TASK INSTRUCTIONS:
With the pictures left out, write out the records verbatim.

***

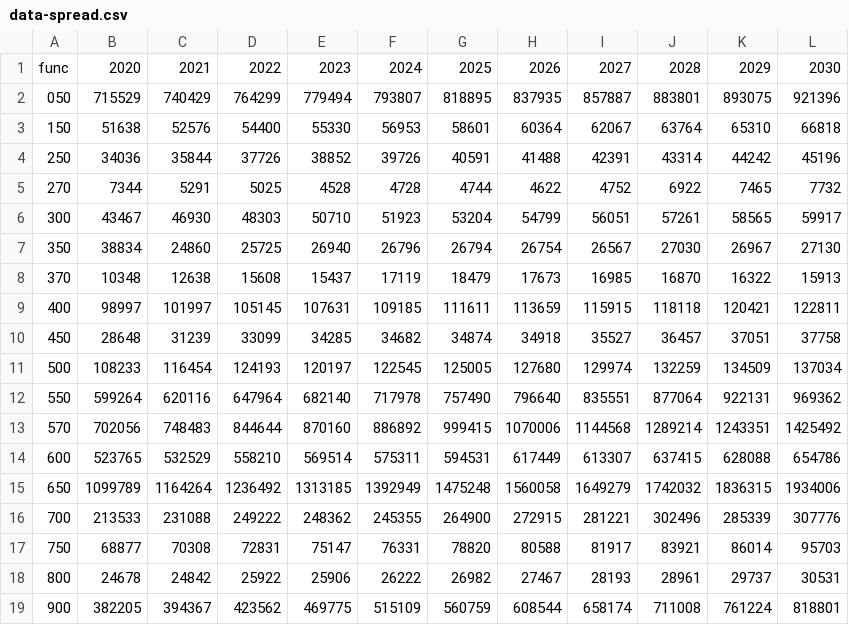
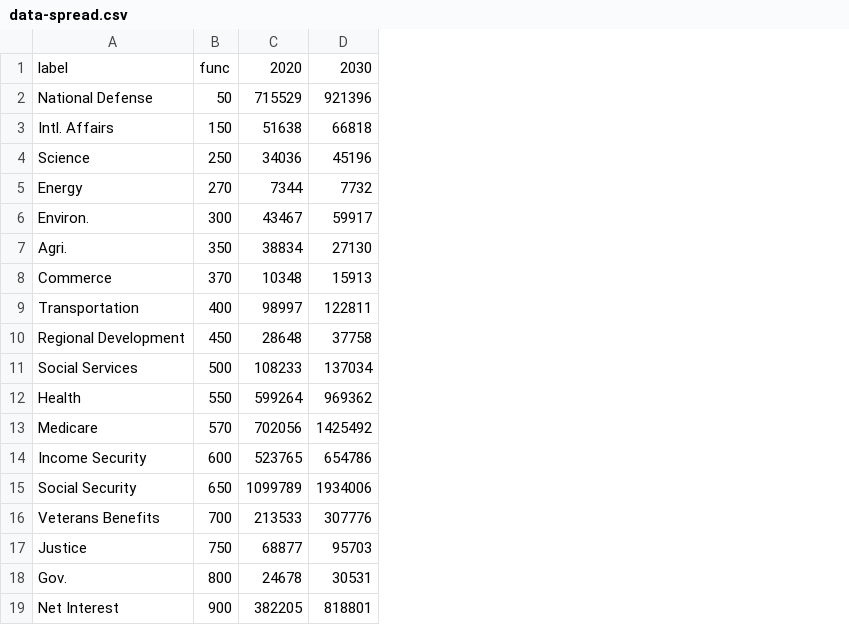
Before and after one commit to caseylabrack/cbo_baseline_projections_2020-2030, a CSV file: data-spread.csv, drawn as a sheet; removed rows and columns are numbered as before the commit, all else as after; the diff names each change by its address in the sheet, - before the commit and + after, or states it on an @@ line.

```diff
--- a/data-spread.csv
+++ b/data-spread.csv
+column A, rows 1-19: label | National Defense | Intl. Affairs | Science | Energy | Environ. | Agri. | Commerce | Transportation | Regional Development | Social Services | Health | Medicare | Income Security | Social Security | Veterans Benefits | Justice | Gov. | Net Interest
-column C, rows 1-19: 2021 | 740429 | 52576 | 35844 | 5291 | 46930 | 24860 | 12638 | 101997 | 31239 | 116454 | 620116 | 748483 | 532529 | 1164264 | 231088 | 70308 | 24842 | 394367
-column D, rows 1-19: 2022 | 764299 | 54400 | 37726 | 5025 | 48303 | 25725 | 15608 | 105145 | 33099 | 124193 | 647964 | 844644 | 558210 | 1236492 | 249222 | 72831 | 25922 | 423562
-column E, rows 1-19: 2023 | 779494 | 55330 | 38852 | 4528 | 50710 | 26940 | 15437 | 107631 | 34285 | 120197 | 682140 | 870160 | 569514 | 1313185 | 248362 | 75147 | 25906 | 469775
-column F, rows 1-19: 2024 | 793807 | 56953 | 39726 | 4728 | 51923 | 26796 | 17119 | 109185 | 34682 | 122545 | 717978 | 886892 | 575311 | 1392949 | 245355 | 76331 | 26222 | 515109
-column G, rows 1-19: 2025 | 818895 | 58601 | 40591 | 4744 | 53204 | 26794 | 18479 | 111611 | 34874 | 125005 | 757490 | 999415 | 594531 | 1475248 | 264900 | 78820 | 26982 | 560759
-column H, rows 1-19: 2026 | 837935 | 60364 | 41488 | 4622 | 54799 | 26754 | 17673 | 113659 | 34918 | 127680 | 796640 | 1070006 | 617449 | 1560058 | 272915 | 80588 | 27467 | 608544
-column I, rows 1-19: 2027 | 857887 | 62067 | 42391 | 4752 | 56051 | 26567 | 16985 | 115915 | 35527 | 129974 | 835551 | 1144568 | 613307 | 1649279 | 281221 | 81917 | 28193 | 658174
-column J, rows 1-19: 2028 | 883801 | 63764 | 43314 | 6922 | 57261 | 27030 | 16870 | 118118 | 36457 | 132259 | 877064 | 1289214 | 637415 | 1742032 | 302496 | 83921 | 28961 | 711008
-column K, rows 1-19: 2029 | 893075 | 65310 | 44242 | 7465 | 58565 | 26967 | 16322 | 120421 | 37051 | 134509 | 922131 | 1243351 | 628088 | 1836315 | 285339 | 86014 | 29737 | 761224
-B2: 050
+B2: 50
```
Also changed, not shown: 6 other files.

***

TASK ANSWER:
Before and after one commit to caseylabrack/cbo_baseline_projections_2020-2030, a CSV file: data-spread.csv, drawn as a sheet; removed rows and columns are numbered as before the commit, all else as after; the diff names each change by its address in the sheet, - before the commit and + after, or states it on an @@ line.

```diff
--- a/data-spread.csv
+++ b/data-spread.csv
+column A, rows 1-19: label | National Defense | Intl. Affairs | Science | Energy | Environ. | Agri. | Commerce | Transportation | Regional Development | Social Services | Health | Medicare | Income Security | Social Security | Veterans Benefits | Justice | Gov. | Net Interest
-column C, rows 1-19: 2021 | 740429 | 52576 | 35844 | 5291 | 46930 | 24860 | 12638 | 101997 | 31239 | 116454 | 620116 | 748483 | 532529 | 1164264 | 231088 | 70308 | 24842 | 394367
-column D, rows 1-19: 2022 | 764299 | 54400 | 37726 | 5025 | 48303 | 25725 | 15608 | 105145 | 33099 | 124193 | 647964 | 844644 | 558210 | 1236492 | 249222 | 72831 | 25922 | 423562
-column E, rows 1-19: 2023 | 779494 | 55330 | 38852 | 4528 | 50710 | 26940 | 15437 | 107631 | 34285 | 120197 | 682140 | 870160 | 569514 | 1313185 | 248362 | 75147 | 25906 | 469775
-column F, rows 1-19: 2024 | 793807 | 56953 | 39726 | 4728 | 51923 | 26796 | 17119 | 109185 | 34682 | 122545 | 717978 | 886892 | 575311 | 1392949 | 245355 | 76331 | 26222 | 515109
-column G, rows 1-19: 2025 | 818895 | 58601 | 40591 | 4744 | 53204 | 26794 | 18479 | 111611 | 34874 | 125005 | 757490 | 999415 | 594531 | 1475248 | 264900 | 78820 | 26982 | 560759
-column H, rows 1-19: 2026 | 837935 | 60364 | 41488 | 4622 | 54799 | 26754 | 17673 | 113659 | 34918 | 127680 | 796640 | 1070006 | 617449 | 1560058 | 272915 | 80588 | 27467 | 608544
-column I, rows 1-19: 2027 | 857887 | 62067 | 42391 | 4752 | 56051 | 26567 | 16985 | 115915 | 35527 | 129974 | 835551 | 1144568 | 613307 | 1649279 | 281221 | 81917 | 28193 | 658174
-column J, rows 1-19: 2028 | 883801 | 63764 | 43314 | 6922 | 57261 | 27030 | 16870 | 118118 | 36457 | 132259 | 877064 | 1289214 | 637415 | 1742032 | 302496 | 83921 | 28961 | 711008
-column K, rows 1-19: 2029 | 893075 | 65310 | 44242 | 7465 | 58565 | 26967 | 16322 | 120421 | 37051 | 134509 | 922131 | 1243351 | 628088 | 1836315 | 285339 | 86014 | 29737 | 761224
-B2: 050
+B2: 50
```
Also changed, not shown: 6 other files.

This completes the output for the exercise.